Exercise instructions ▸ Every line below that has the string "display" needs to be copied.

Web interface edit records
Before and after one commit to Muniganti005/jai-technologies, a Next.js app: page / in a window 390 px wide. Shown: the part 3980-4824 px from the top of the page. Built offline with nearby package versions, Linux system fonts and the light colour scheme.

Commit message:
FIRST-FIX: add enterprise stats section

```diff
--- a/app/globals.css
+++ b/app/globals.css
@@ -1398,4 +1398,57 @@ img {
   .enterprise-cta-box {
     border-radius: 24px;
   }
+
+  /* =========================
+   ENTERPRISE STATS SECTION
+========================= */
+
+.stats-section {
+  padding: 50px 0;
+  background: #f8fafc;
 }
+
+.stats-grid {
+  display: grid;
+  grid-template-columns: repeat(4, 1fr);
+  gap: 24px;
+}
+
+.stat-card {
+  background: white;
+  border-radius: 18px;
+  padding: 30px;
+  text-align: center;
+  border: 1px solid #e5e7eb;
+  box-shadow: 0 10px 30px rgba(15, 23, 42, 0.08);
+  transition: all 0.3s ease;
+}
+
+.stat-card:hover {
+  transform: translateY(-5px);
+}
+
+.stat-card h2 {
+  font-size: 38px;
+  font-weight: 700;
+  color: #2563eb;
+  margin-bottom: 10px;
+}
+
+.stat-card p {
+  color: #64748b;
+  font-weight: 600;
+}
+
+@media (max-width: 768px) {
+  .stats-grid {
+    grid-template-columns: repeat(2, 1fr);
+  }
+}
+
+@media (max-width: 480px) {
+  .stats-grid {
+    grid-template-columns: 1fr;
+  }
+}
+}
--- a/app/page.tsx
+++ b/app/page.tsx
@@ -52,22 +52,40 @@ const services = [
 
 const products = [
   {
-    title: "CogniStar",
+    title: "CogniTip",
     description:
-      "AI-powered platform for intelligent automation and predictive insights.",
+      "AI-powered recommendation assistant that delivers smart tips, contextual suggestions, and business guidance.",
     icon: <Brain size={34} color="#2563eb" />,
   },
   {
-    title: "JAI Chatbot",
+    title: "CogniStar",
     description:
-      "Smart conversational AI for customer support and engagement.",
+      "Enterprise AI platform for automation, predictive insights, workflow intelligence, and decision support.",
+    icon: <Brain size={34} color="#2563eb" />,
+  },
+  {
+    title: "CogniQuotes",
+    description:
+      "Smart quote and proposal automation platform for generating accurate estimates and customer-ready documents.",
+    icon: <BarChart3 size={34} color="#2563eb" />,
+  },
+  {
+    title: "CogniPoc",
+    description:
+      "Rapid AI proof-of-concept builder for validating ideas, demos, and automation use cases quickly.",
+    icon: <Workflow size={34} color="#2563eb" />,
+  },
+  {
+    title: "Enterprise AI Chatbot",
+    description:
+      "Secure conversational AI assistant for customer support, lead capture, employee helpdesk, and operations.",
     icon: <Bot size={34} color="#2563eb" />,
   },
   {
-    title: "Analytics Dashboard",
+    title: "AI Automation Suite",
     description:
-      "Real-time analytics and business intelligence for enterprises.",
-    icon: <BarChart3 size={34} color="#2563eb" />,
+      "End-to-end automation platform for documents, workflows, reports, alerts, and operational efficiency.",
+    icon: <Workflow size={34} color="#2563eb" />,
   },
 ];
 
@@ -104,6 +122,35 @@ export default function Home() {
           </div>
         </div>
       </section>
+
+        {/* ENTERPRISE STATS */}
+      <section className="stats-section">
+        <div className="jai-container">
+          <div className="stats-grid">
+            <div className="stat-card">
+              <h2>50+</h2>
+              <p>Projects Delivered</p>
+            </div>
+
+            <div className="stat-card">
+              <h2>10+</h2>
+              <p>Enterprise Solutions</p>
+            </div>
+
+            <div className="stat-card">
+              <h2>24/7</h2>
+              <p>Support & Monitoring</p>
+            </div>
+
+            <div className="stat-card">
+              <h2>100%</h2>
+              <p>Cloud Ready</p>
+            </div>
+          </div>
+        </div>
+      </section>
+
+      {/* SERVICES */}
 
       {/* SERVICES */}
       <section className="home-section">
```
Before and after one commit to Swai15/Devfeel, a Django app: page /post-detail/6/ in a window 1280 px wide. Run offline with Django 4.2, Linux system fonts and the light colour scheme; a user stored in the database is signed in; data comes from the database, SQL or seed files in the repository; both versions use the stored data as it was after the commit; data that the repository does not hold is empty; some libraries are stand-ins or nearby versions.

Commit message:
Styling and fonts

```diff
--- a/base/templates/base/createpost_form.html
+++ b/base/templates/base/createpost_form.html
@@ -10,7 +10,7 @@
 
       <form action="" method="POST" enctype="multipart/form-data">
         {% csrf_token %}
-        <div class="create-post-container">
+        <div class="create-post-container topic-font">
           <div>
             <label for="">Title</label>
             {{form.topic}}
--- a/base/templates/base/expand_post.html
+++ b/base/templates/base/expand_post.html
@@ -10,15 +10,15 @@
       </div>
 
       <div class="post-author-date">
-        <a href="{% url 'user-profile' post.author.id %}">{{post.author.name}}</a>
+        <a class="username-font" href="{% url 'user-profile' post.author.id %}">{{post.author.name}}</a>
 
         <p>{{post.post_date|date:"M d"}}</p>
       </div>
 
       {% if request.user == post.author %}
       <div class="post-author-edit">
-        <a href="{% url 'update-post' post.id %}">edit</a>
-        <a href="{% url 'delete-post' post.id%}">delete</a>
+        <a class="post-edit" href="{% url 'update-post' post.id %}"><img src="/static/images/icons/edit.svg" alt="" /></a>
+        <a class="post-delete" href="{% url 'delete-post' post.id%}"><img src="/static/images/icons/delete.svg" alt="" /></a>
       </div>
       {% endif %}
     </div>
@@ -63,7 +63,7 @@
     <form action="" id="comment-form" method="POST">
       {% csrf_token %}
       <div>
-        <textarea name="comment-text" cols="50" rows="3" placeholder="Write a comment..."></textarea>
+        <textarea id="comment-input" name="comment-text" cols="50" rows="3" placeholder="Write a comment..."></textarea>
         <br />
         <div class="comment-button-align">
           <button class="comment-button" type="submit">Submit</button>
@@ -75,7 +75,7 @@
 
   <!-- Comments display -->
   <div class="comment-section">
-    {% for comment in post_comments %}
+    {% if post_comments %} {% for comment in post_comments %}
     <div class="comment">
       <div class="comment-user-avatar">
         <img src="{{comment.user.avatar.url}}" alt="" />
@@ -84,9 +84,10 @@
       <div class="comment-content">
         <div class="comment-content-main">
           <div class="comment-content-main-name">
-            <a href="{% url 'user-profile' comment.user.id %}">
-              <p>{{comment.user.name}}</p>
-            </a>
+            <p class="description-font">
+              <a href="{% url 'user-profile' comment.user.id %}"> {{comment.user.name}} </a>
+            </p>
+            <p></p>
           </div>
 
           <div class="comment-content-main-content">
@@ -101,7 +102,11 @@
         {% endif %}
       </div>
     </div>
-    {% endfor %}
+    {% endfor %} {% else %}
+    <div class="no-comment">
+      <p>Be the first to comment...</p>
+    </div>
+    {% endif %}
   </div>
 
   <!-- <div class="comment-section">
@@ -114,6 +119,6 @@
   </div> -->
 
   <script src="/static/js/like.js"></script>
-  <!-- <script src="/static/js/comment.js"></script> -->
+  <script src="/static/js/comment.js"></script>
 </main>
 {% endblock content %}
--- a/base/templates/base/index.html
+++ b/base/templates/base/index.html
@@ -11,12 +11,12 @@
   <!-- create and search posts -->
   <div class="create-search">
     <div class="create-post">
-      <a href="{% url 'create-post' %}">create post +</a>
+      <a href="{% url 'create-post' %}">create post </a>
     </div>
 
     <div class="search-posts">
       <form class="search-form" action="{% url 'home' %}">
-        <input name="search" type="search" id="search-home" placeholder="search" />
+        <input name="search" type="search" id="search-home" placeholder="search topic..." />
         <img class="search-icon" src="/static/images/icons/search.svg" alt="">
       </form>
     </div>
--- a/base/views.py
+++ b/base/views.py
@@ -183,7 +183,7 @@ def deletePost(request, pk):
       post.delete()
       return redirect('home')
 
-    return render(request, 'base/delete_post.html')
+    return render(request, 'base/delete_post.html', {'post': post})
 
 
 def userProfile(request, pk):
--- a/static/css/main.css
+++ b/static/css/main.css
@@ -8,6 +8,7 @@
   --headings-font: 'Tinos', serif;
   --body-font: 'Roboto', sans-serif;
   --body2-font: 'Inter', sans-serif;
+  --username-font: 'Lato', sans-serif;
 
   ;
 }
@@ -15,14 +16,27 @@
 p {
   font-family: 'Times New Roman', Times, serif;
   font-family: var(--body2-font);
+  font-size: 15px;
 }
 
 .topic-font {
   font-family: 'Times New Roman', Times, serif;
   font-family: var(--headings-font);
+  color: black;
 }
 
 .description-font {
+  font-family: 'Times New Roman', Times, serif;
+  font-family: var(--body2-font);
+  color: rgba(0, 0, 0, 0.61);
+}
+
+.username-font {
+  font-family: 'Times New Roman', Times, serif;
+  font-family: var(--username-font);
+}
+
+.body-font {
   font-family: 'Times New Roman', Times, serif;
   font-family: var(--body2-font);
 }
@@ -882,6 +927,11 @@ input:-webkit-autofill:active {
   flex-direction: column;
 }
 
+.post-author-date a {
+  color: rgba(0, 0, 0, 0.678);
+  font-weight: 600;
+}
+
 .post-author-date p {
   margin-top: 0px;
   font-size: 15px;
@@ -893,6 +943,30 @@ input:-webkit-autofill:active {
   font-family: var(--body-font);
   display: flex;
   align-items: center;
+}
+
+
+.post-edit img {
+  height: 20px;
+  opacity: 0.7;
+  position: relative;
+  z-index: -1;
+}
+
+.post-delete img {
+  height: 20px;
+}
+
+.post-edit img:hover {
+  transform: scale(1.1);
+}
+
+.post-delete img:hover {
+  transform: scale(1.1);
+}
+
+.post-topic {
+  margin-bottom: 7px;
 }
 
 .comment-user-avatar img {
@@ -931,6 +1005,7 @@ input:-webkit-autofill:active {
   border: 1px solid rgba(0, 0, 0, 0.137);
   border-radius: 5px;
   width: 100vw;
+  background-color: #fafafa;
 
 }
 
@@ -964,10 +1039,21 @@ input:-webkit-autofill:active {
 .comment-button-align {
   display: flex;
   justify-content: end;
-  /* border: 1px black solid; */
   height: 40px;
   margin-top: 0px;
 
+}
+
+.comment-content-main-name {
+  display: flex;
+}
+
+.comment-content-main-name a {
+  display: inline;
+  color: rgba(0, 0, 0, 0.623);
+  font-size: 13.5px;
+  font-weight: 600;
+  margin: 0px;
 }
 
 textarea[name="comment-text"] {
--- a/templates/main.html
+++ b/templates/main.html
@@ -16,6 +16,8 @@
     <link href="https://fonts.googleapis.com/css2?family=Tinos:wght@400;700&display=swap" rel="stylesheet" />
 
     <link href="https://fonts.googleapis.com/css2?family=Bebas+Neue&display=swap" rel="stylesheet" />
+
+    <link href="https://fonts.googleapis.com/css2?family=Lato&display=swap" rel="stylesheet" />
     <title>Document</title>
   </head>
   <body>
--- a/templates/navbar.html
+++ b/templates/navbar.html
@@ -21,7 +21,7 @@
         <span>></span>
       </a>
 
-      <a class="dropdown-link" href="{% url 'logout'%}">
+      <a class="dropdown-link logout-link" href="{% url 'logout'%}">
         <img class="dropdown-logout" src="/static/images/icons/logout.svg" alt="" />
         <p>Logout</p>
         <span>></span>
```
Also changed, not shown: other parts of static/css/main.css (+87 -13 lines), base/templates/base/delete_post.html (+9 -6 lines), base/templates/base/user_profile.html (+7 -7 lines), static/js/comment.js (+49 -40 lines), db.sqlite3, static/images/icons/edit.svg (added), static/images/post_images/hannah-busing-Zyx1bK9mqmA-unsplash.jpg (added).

Final answer ▸
+  display: grid;
   <!-- Comments display -->
   display: flex;
   display: flex;
+  display: flex;
+  display: inline;
     <link href="https://fonts.googleapis.com/css2?family=Tinos:wght@400;700&display=swap" rel="stylesheet" />
     <link href="https://fonts.googleapis.com/css2?family=Bebas+Neue&display=swap" rel="stylesheet" />
+    <link href="https://fonts.googleapis.com/css2?family=Lato&display=swap" rel="stylesheet" />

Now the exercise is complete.